NEW YORK (CNN/Money) -
Martha Stewart has not ruled out the possibility of serving her sentence soon rather than waiting for an appeals court to decide whether she deserves a second chance to clear her name.
|Martha Stewart on CNN's Larry King Live
On CNN's "Larry King Live" on Monday night, Stewart told King that she is considering putting the 2 1/2 year ordeal behind her. "I have not made up my mind one way or another," said Stewart.
Stewart, 62, was sentenced on Friday to 10 months -- half spent in prison and half spent wearing an electronic bracelet at her Bedford, New York estate -- for hindering a government insider trading probe in her late 2001 sale of ImClone Systems stock.
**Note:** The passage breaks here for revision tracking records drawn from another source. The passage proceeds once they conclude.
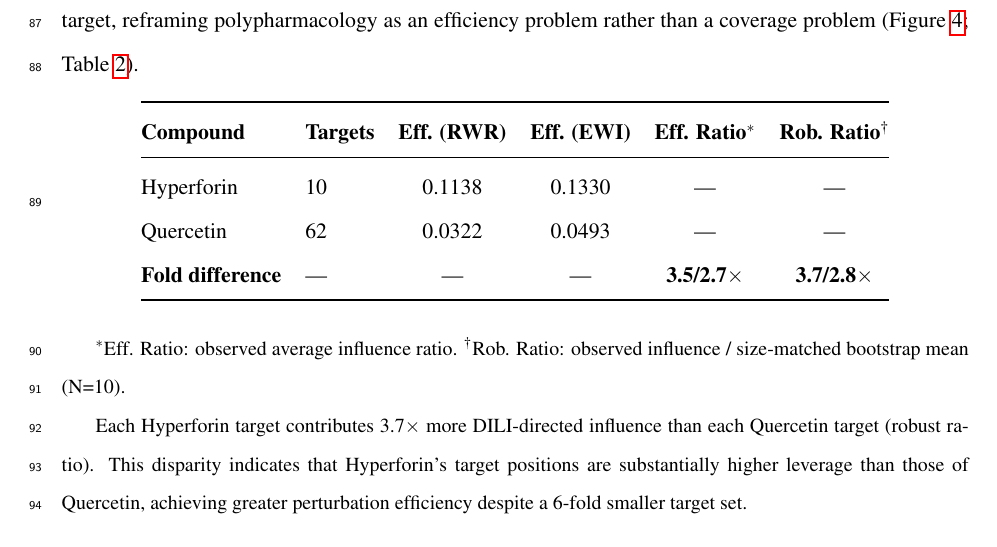
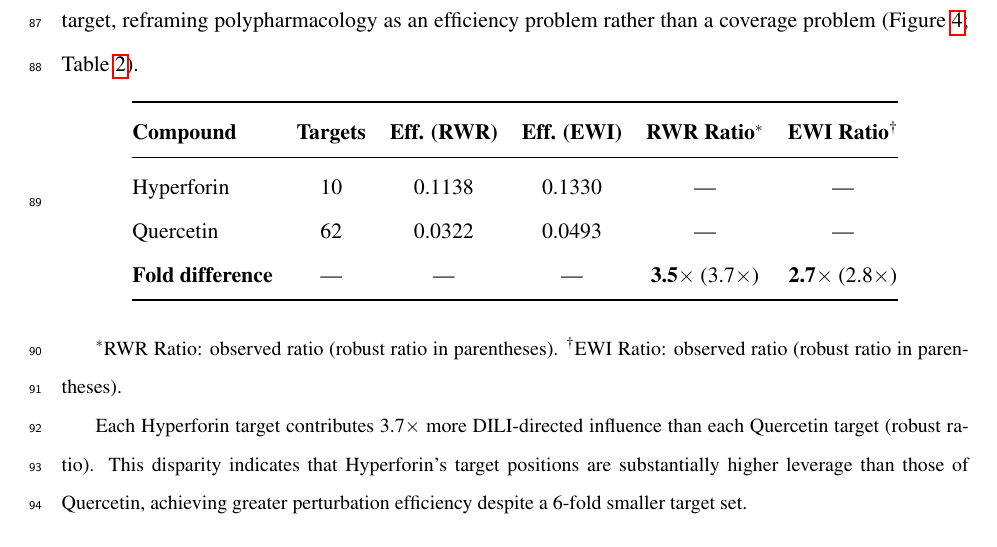
Before and after one commit to antonybevan/h-perforatum-network-tox, a LaTeX document (manuscript/main.tex, which reads manuscript/sections/results.tex): part of page 4 of 28, cut so that both start at the same text. Compiled offline with pdfLaTeX.

Commit message:
fix: Separate RWR and EWI ratios in results table for standard academic formatting

```diff
--- a/manuscript/sections/results.tex
+++ b/manuscript/sections/results.tex
@@ -31,19 +31,19 @@ Quercetin's influence is moderated by its broad, diffuse target profile, which i
 To resolve the target-count paradox, we compared the average network influence of each individual target, reframing polypharmacology as an efficiency problem rather than a coverage problem (Figure~\ref{fig:fig4}; Table~\ref{tab:ptni}).
 
 \begin{center}
-\begin{tabular}{@{}llcccc@{}}
+\begin{tabular}{@{}lccccc@{}}
 \toprule
-\textbf{Compound} & \textbf{Targets} & \textbf{Eff. (RWR)} & \textbf{Eff. (EWI)} & \textbf{Eff. Ratio}$^*$ & \textbf{Rob. Ratio}$^\dagger$ \\
+\textbf{Compound} & \textbf{Targets} & \textbf{Eff. (RWR)} & \textbf{Eff. (EWI)} & \textbf{RWR Ratio}$^*$ & \textbf{EWI Ratio}$^\dagger$ \\
 \midrule
 Hyperforin & 10 & 0.1138 & 0.1330 & --- & --- \\
 Quercetin & 62 & 0.0322 & 0.0493 & --- & --- \\
-\textbf{Fold difference} & --- & --- & --- & \textbf{3.5/2.7}$\times$ & \textbf{3.7/2.8}$\times$ \\
+\textbf{Fold difference} & --- & --- & --- & \textbf{3.5}$\times$ (3.7$\times$) & \textbf{2.7}$\times$ (2.8$\times$) \\
 \bottomrule
 \end{tabular}
 \end{center}
 \vspace{0.5em}
 
-\small $^*$Eff. Ratio: observed average influence ratio. $^\dagger$Rob. Ratio: observed influence / size-matched bootstrap mean (N=10).
+\small $^*$RWR Ratio: observed ratio (robust ratio in parentheses). $^\dagger$EWI Ratio: observed ratio (robust ratio in parentheses).
 
 Each Hyperforin target contributes 3.7$\times$ more DILI-directed influence than each Quercetin target (robust ratio).
 This disparity indicates that Hyperforin's target positions are substantially higher leverage than those of Quercetin, achieving greater perturbation efficiency despite a 6-fold smaller target set.
```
Stewart can stay out of jail while appealing the verdict, a process that could take as long as two years. She can also choose to drop her appeal.
"There's a conundrum," said Stewart. "My company needs me. I would like to get back to work. I would like this to be over."
In public appearances after her sentencing, both on the courthouse steps immediately after her Friday's hearing and later that day on ABC's "20/20," Stewart appeared defiant, almost angry about the criminal indictment that led to her conviction in March. At one point she proclaimed to have been "choked and almost suffocated to death" throughout the entire process.
Monday night, however, a noticeably subdued Stewart traded in Friday's somber pant suit for a light beige outfit. And while she appeared nervous at first, with her hands clasped, she soon relaxed under King's questioning and smiled through much of the interview. The segment included questions from several callers, all of whom expressed support for Stewart.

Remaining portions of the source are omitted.